posted September 8, 2005
28/24 pages, Self-Published Mini-Comics, $1 each
This is a pleasant surprise, but one that doesn't come easy. At first glance, Mark McMurray's mini-comics traffic in the sort of too-easy observational stories about a relatively decent guy's life. He provides anecdotes that would mostly bore on the telling, too smoothly presented to provide any interesting detail, the "aw shucks, but I'm a special guy" school of autobiographical comics that you can find at any small press show. But the works in Dumb Jersey White Boy
hold up to deeper examination and become worth a look, a sort of less moody version of some of Scott Gilbert's mini-comics. He doesn't have Gilbert's raw power as an artist, but McMurray's work is delicately shaded in a way that particularly flatters his outdoor scenes, and the occasional sketchbook elements showcase stronger-than-average aritistic skills generally.
McMurray also displays the beginnings of a really good eye for offbeat story detail. A bunch of kids playing in a cul-de-sac near a stream may evoke some rote memories among boys who did the same, but McMurray is smart enough to contrast that scene with the nearby, antiseptic pool area, the kind of boundary-making that confounds many kids who live where suburbia meets country.

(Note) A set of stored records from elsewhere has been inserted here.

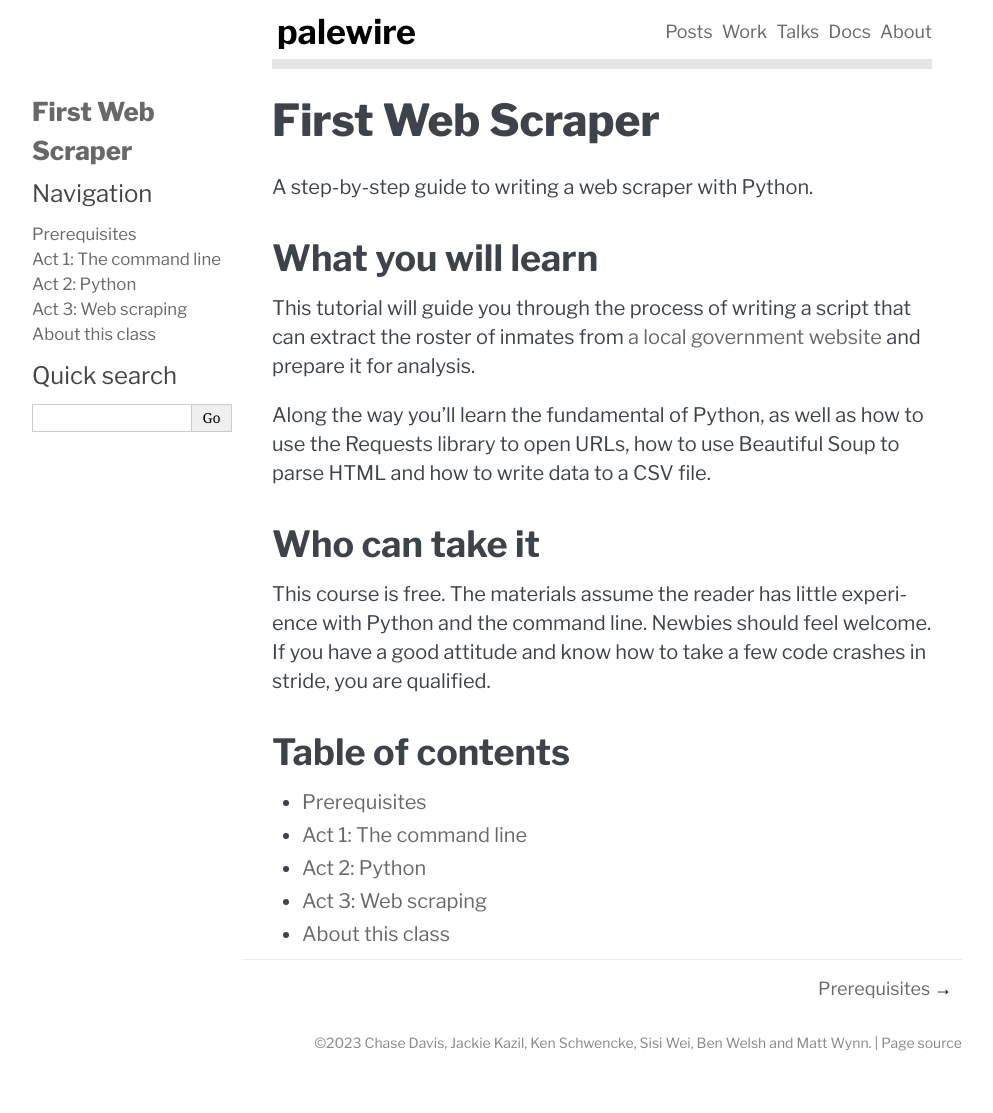
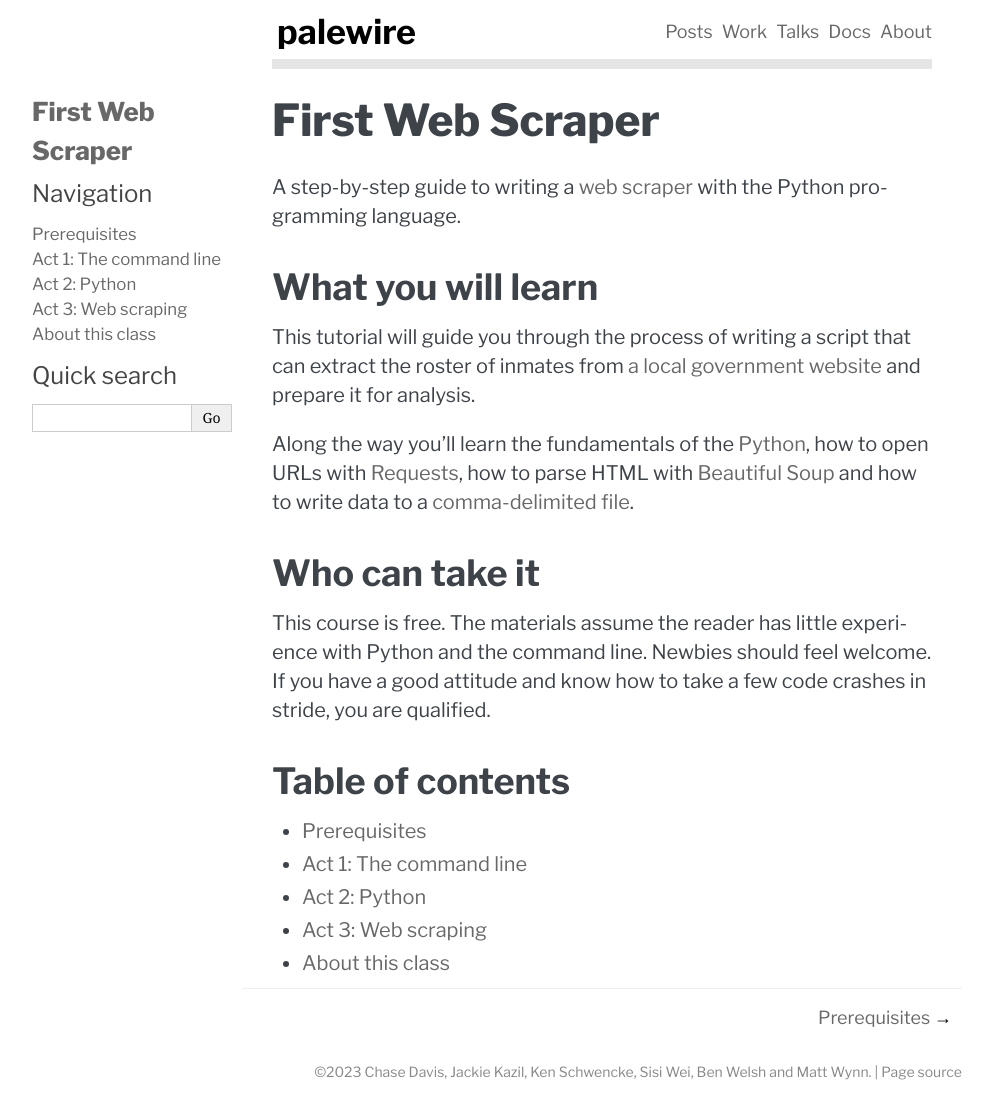
Before and after one commit to palewire/first-web-scraper, a Sphinx documentation site: the page built from docs/index.md, in a window 1280 px wide. Shown: the whole page, without its empty margins (148-1141 px from the left). Built offline with Sphinx 7.4.7, drawn with Linux system fonts in a browser that asks for light colours; before the commit the page ends 1084 px from its top, so only the background shows below that.

Commit message:
Update index.md

```diff
--- a/docs/index.md
+++ b/docs/index.md
@@ -3,13 +3,13 @@
 
 # First Web Scraper
 
-A step-by-step guide to writing a web scraper with Python.
+A step-by-step guide to writing a [web scraper](https://en.wikipedia.org/wiki/Web_scraping) with the Python programming language.
 
 ## What you will learn
 
 This tutorial will guide you through the process of writing a script that can extract the roster of inmates from [a local government website](https://report.boonecountymo.org/mrcjava/servlet/SH01_MP.I00290s) and prepare it for analysis.
 
-Along the way you'll learn the fundamental of Python, as well as how to use the Requests library to open URLs, how to use Beautiful Soup to parse HTML and how to write data to a CSV file.
+Along the way you'll learn the fundamentals of the [Python](https://en.wikipedia.org/wiki/Python_(programming_language)), how to open URLs with [Requests](https://en.wikipedia.org/wiki/Requests_(software)), how to parse HTML with [Beautiful Soup](https://en.wikipedia.org/wiki/Beautiful_Soup_(HTML_parser)) and how to write data to a [comma-delimited file](https://en.wikipedia.org/wiki/Comma-separated_values).
 
 ## Who can take it
 
```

In "The Confession Story," an ordinary dollop of confusion about going to church comes to a head in an unsettling incident where a child tumbles out of a car. These are creative impulses that some cartoonists never learn to entertain, and make me want to read more of his work in the future. Maybe the best thing is that the books cost a dollar each, which is a perfect price for checking out a cartoonist with more promise than displayed excellence.
McMurray's web site is here